The guide talked about the owners, Brigitte and Philippe who opened Carinae in 2003. Carinae is named after a constellation which can be seen in the southern sky during harvest time. Philippe is fascinated with the stars and each vineyard at the Bodega as well as each wine has an association with various constellations.
After our tour, we sat in their small wine tasting room and read the descriptions of various wines as we picked which ones we wanted to taste. Argentina is very good about detailing whether or not the wine was aged in barrels and if so how long. We chose some to taste and found a couple of the bottles had been opened too long. The owner Philippe tasted and agreed to open a new bottle. We enjoyed chatting with him and did like some of his wine. After purchasing a few bottles, we also bought some of their olive oil made from the olive trees on their property-does it get any fresher?
We were ready for some food and after searching for something open, we finally found a cute little restaurant called, Casa De Campo (www.casadecampomza.com). We knew there was a chance the restaurant was closing…you really have to eat during their lunch hour or later at night for dinner and it was about 5PM, right in between feeding time.
As we peeked into the quaint restaurant, the owner greeted us, they were open for one more hour. The place felt warm and cozy…sort of rustic with all the wooden accents. He brought us upstairs first to pick a bottle of wine from the wine cellar (we chose the Chakana Malbec which was quite tasty and well priced) and then showed us to a table. The menu was full of home-cooked meals and they were specifically known for cooking food in their little mud oven in the back. We ordered their homemade empanadas (a Argentina specialty) and a salad made with chilled rabbit to start. We followed that with oven baked rabbit and home-made lasagna. Our early dinner really hit the spot and we had a great time being the only customers and chatting with the owner.
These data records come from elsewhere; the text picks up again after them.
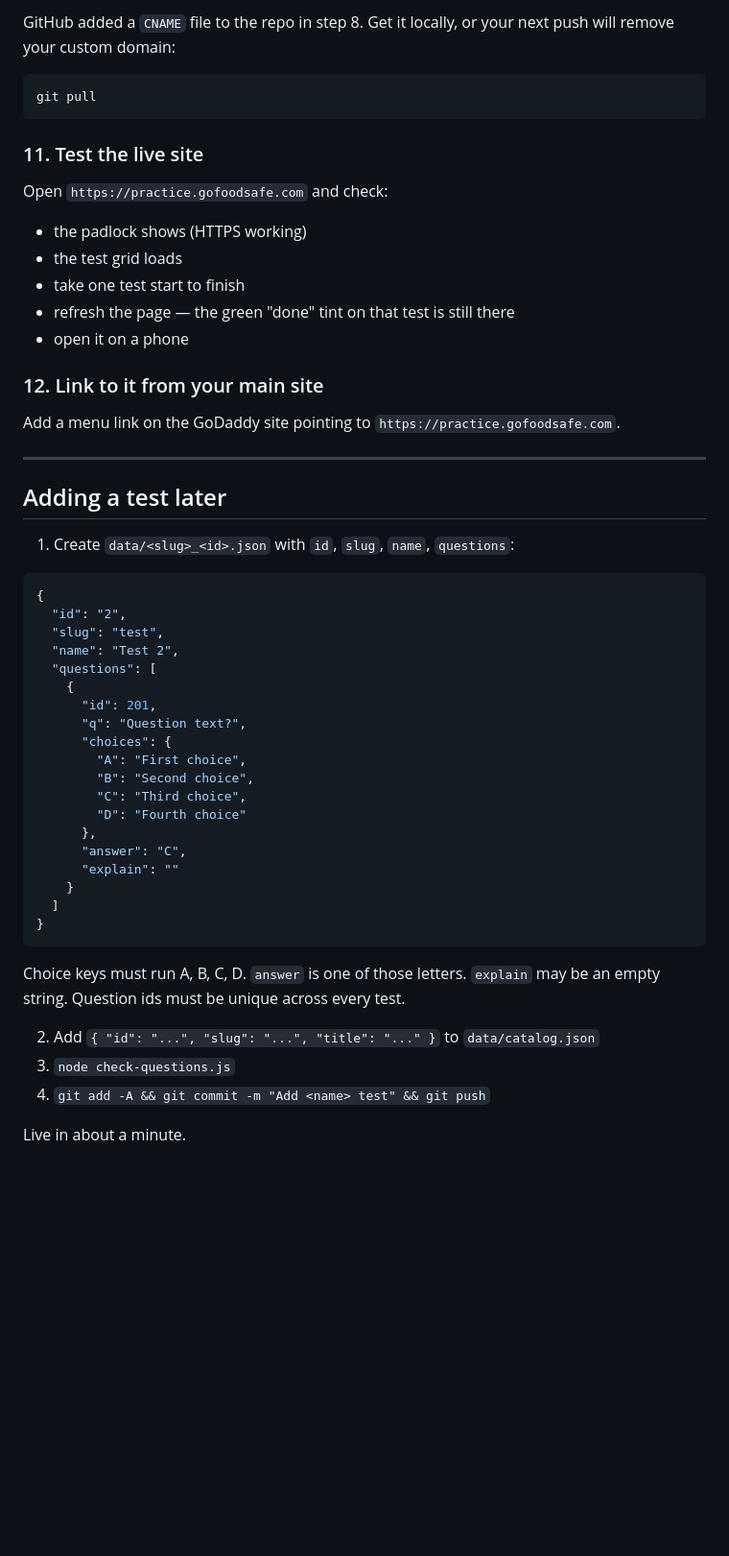
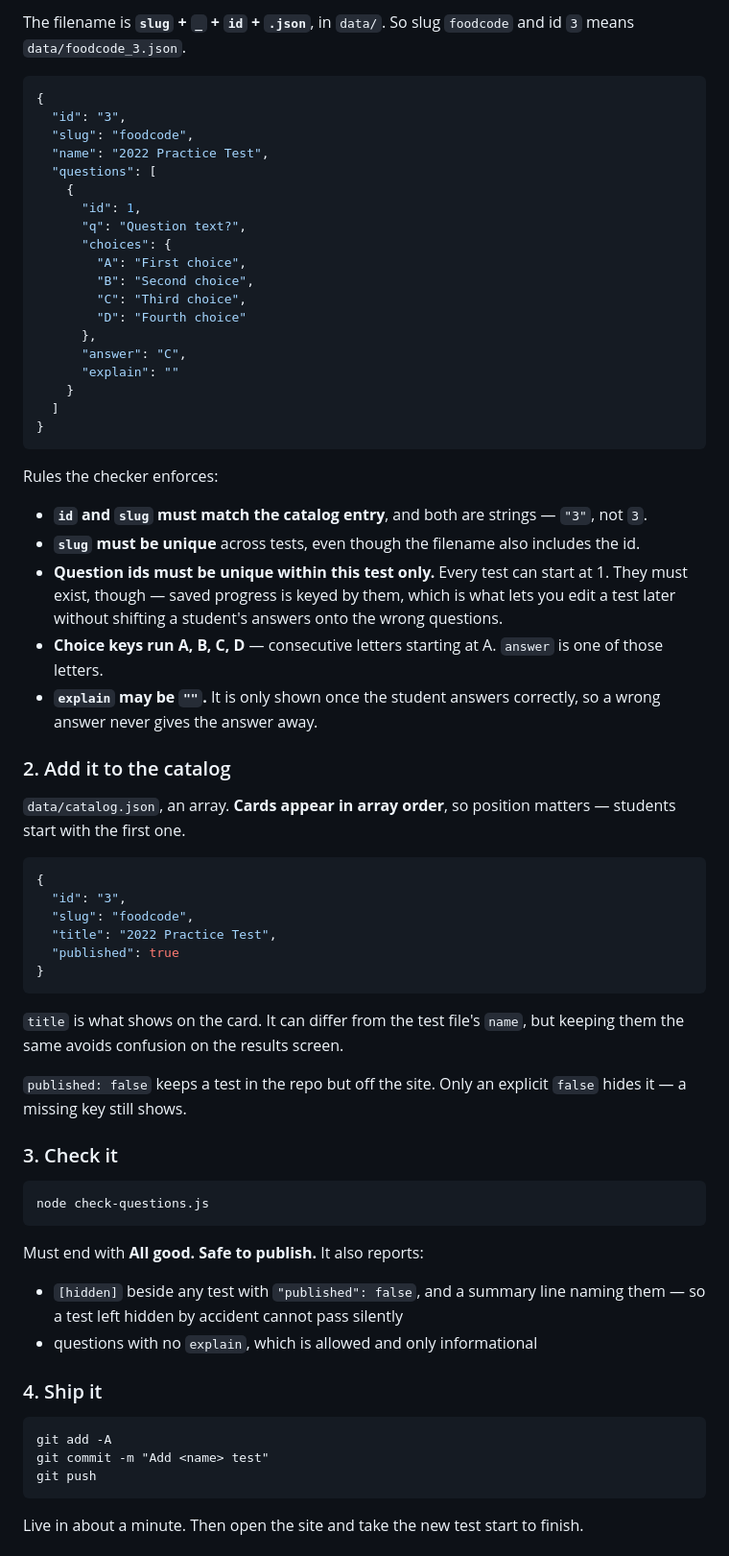
Before and after one commit to ignacio-gomez/gofoodsafe-quizzes, a Markdown page: DEPLOY.md, the part around one of its changes. Shown at 96% size. Drawn GitHub-style; blank space fills up the shorter version.

````diff
--- a/DEPLOY.md
+++ b/DEPLOY.md
@@ -86,37 +14,14 @@ The certificate can take up to an hour. If the box is greyed out, come back late
-GitHub added a `CNAME` file to the repo in step 8. Get it locally, or your next push will remove your custom domain:
-
-```
-git pull
-```
-
-### 11. Test the live site
-
-Open `https://practice.gofoodsafe.com` and check:
-
-- the padlock shows (HTTPS working)
-- the test grid loads
-- take one test start to finish
-- refresh the page — the green "done" tint on that test is still there
-- open it on a phone
-
-### 12. Link to it from your main site
-
-Add a menu link on the GoDaddy site pointing to `https://practice.gofoodsafe.com`.
-
----
-
-## Adding a test later
-
-1. Create `data/<slug>_<id>.json` with `id`, `slug`, `name`, `questions`:
+The filename is **`slug` + `_` + `id` + `.json`**, in `data/`. So slug `foodcode`
+and id `3` means `data/foodcode_3.json`.
 
 ```json
 {
-  "id": "2",
-  "slug": "test",
-  "name": "Test 2",
+  "id": "3",
+  "slug": "foodcode",
+  "name": "2022 Practice Test",
   "questions": [
     {
-      "id": 201,
+      "id": 1,
       "q": "Question text?",
       "choices": {
         "A": "First choice",
@@ -131,11 +36,57 @@ Add a menu link on the GoDaddy site pointing to `https://practice.gofoodsafe.com
 }
 ```
 
-Choice keys must run A, B, C, D. `answer` is one of those letters.
-`explain` may be an empty string. Question ids must be unique across every test.
+Rules the checker enforces:
 
-2. Add `{ "id": "...", "slug": "...", "title": "..." }` to `data/catalog.json`
-3. `node check-questions.js`
-4. `git add -A && git commit -m "Add <name> test" && git push`
+- **`id` and `slug` must match the catalog entry**, and both are strings — `"3"`, not `3`.
+- **`slug` must be unique** across tests, even though the filename also includes the id.
+- **Question ids must be unique within this test only.** Every test can start at 1.
+  They must exist, though — saved progress is keyed by them, which is what lets you
+  edit a test later without shifting a student's answers onto the wrong questions.
+- **Choice keys run A, B, C, D** — consecutive letters starting at A. `answer` is one
+  of those letters.
+- **`explain` may be `""`.** It is only shown once the student answers correctly, so a
+  wrong answer never gives the answer away.
 
-Live in about a minute.
+### 2. Add it to the catalog
+
+`data/catalog.json`, an array. **Cards appear in array order**, so position matters —
+students start with the first one.
+
+```json
+{
+  "id": "3",
+  "slug": "foodcode",
+  "title": "2022 Practice Test",
+  "published": true
+}
+```
+
+`title` is what shows on the card. It can differ from the test file's `name`, but
+keeping them the same avoids confusion on the results screen.
+
+`published: false` keeps a test in the repo but off the site. Only an explicit `false`
+hides it — a missing key still shows.
+
+### 3. Check it
+
+```
+node check-questions.js
+```
+
+Must end with **All good. Safe to publish.** It also reports:
+
+- `[hidden]` beside any test with `"published": false`, and a summary line naming them —
+  so a test left hidden by accident cannot pass silently
+- questions with no `explain`, which is allowed and only informational
+
+### 4. Ship it
+
+```
+git add -A
+git commit -m "Add <name> test"
+git push
+```
+
+Live in about a minute. Then open the site and take the new test start to finish.
+
````
Also changed, not shown: other parts of DEPLOY.md (+70 -79 lines).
After dinner, we drove around for a bit and then made our way back to our B&B for the evening.